WHAT TO DO
Your answer should show every line of the material below that includes "loader".

>>>

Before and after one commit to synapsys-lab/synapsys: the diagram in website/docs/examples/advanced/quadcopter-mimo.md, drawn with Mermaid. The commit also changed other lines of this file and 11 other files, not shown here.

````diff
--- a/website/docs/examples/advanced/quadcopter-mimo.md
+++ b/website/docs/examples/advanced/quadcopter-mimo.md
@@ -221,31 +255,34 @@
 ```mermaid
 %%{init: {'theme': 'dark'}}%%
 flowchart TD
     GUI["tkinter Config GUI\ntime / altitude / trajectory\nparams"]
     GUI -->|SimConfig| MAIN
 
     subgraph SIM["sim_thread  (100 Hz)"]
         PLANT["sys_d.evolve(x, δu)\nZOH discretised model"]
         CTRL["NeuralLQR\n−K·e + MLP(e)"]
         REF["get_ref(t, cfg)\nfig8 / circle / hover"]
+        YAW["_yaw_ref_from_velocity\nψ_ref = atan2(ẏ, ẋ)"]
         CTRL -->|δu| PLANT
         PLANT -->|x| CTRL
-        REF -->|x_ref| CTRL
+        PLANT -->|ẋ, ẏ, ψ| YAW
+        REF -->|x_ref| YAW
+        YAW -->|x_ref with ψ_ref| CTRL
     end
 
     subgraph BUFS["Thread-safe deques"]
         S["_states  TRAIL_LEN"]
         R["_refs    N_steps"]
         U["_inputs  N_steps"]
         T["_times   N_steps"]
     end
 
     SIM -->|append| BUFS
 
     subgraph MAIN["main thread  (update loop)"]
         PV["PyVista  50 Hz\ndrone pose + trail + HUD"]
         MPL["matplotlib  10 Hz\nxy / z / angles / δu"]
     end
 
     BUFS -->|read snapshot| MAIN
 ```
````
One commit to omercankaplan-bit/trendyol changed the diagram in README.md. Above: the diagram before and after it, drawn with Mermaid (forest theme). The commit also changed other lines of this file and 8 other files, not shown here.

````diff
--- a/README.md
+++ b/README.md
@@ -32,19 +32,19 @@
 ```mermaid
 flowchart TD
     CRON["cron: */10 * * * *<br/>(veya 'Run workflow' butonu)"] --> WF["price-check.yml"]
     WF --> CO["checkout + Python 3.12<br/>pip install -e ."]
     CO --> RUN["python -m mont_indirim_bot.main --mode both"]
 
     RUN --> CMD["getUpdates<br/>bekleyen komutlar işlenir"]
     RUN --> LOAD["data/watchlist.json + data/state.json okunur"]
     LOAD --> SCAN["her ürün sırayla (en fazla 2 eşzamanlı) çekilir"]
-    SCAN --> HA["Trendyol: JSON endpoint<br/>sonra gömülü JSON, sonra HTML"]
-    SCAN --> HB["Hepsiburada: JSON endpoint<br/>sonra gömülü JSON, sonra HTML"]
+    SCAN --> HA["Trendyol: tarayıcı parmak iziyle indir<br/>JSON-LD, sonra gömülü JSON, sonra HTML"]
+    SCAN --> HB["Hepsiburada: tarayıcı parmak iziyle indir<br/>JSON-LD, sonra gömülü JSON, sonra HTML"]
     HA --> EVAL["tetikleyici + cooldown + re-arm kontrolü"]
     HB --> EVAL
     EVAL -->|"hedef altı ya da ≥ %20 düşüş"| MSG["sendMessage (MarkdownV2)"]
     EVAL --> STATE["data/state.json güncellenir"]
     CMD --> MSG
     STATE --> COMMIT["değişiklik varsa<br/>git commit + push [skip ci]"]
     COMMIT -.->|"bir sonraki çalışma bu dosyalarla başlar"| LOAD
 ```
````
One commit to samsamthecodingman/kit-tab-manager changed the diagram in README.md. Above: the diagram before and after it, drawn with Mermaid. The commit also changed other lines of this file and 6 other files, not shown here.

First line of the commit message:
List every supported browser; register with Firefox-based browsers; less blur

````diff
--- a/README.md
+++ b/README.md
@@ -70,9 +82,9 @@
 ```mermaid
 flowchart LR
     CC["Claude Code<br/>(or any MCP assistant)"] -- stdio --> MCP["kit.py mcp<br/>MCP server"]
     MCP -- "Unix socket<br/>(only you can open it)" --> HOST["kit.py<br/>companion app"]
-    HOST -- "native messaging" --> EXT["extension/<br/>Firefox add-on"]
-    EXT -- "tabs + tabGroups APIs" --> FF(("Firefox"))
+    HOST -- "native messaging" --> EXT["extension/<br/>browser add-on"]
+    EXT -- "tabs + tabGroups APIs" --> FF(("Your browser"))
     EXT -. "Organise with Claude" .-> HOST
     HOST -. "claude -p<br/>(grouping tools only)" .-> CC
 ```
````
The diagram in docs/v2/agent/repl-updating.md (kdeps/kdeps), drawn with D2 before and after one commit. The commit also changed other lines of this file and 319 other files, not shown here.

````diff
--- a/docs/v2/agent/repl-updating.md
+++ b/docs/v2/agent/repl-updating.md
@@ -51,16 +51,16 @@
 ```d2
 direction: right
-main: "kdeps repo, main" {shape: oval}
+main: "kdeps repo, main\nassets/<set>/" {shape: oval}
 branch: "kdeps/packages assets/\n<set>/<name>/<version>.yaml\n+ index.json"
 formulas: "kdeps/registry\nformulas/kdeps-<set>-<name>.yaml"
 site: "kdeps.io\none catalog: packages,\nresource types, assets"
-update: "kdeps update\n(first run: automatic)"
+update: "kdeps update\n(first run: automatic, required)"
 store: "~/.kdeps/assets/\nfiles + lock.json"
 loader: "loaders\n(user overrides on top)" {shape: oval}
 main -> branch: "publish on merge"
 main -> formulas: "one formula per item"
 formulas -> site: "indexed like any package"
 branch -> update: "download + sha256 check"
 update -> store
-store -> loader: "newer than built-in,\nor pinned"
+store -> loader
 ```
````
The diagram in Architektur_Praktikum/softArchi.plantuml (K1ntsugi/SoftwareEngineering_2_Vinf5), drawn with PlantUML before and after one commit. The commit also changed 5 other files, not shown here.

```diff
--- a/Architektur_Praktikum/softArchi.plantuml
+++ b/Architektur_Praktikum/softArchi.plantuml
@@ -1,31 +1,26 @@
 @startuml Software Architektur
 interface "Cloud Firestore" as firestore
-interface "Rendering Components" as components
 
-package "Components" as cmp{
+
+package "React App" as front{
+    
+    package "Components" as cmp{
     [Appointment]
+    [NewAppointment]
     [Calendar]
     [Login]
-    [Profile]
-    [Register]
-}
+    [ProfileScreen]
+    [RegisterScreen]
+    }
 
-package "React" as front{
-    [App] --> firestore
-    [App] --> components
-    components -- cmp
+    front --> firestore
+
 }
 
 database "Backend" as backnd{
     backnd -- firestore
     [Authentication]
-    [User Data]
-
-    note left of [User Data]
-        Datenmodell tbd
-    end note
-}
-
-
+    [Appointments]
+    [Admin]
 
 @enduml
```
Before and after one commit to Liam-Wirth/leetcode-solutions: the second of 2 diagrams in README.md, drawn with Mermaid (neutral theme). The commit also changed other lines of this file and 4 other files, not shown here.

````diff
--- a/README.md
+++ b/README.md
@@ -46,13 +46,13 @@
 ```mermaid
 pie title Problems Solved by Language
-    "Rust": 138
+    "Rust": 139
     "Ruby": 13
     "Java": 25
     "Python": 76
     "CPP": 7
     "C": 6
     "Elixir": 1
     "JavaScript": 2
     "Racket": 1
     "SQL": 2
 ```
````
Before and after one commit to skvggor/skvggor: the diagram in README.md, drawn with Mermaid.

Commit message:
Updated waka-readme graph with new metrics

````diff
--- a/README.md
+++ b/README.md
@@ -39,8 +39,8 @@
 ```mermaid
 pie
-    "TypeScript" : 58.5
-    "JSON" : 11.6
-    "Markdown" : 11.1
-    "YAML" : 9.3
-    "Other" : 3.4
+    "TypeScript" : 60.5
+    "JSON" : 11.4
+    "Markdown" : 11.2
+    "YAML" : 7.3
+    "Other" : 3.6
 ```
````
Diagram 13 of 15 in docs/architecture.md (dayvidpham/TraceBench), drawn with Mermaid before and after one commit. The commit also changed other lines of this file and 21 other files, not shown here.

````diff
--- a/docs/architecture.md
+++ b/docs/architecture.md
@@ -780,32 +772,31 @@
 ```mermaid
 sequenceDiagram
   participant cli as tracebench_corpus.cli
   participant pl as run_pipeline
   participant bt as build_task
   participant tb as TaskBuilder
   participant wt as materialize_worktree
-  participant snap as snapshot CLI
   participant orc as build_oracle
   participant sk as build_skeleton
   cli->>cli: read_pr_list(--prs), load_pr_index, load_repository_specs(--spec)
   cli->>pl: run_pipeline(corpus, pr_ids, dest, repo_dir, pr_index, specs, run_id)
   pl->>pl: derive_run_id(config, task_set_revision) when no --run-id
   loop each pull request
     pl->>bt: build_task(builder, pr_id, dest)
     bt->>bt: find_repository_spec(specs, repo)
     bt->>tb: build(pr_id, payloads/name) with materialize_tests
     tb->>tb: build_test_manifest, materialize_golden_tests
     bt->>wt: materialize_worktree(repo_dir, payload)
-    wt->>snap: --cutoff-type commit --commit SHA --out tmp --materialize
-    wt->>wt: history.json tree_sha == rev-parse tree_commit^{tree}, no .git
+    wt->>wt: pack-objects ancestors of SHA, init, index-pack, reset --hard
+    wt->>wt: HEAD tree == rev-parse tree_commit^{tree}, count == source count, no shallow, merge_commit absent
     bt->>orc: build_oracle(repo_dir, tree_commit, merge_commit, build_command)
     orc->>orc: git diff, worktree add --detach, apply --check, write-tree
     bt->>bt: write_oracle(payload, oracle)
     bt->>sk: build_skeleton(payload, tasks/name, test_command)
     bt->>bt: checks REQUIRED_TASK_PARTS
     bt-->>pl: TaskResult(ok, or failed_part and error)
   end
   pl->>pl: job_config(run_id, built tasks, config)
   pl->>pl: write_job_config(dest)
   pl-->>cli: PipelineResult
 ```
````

<<<

RESULT OF THE EXERCISE
 loader: "loaders\n(user overrides on top)" {shape: oval}
-store -> loader: "newer than built-in,\nor pinned"
+store -> loader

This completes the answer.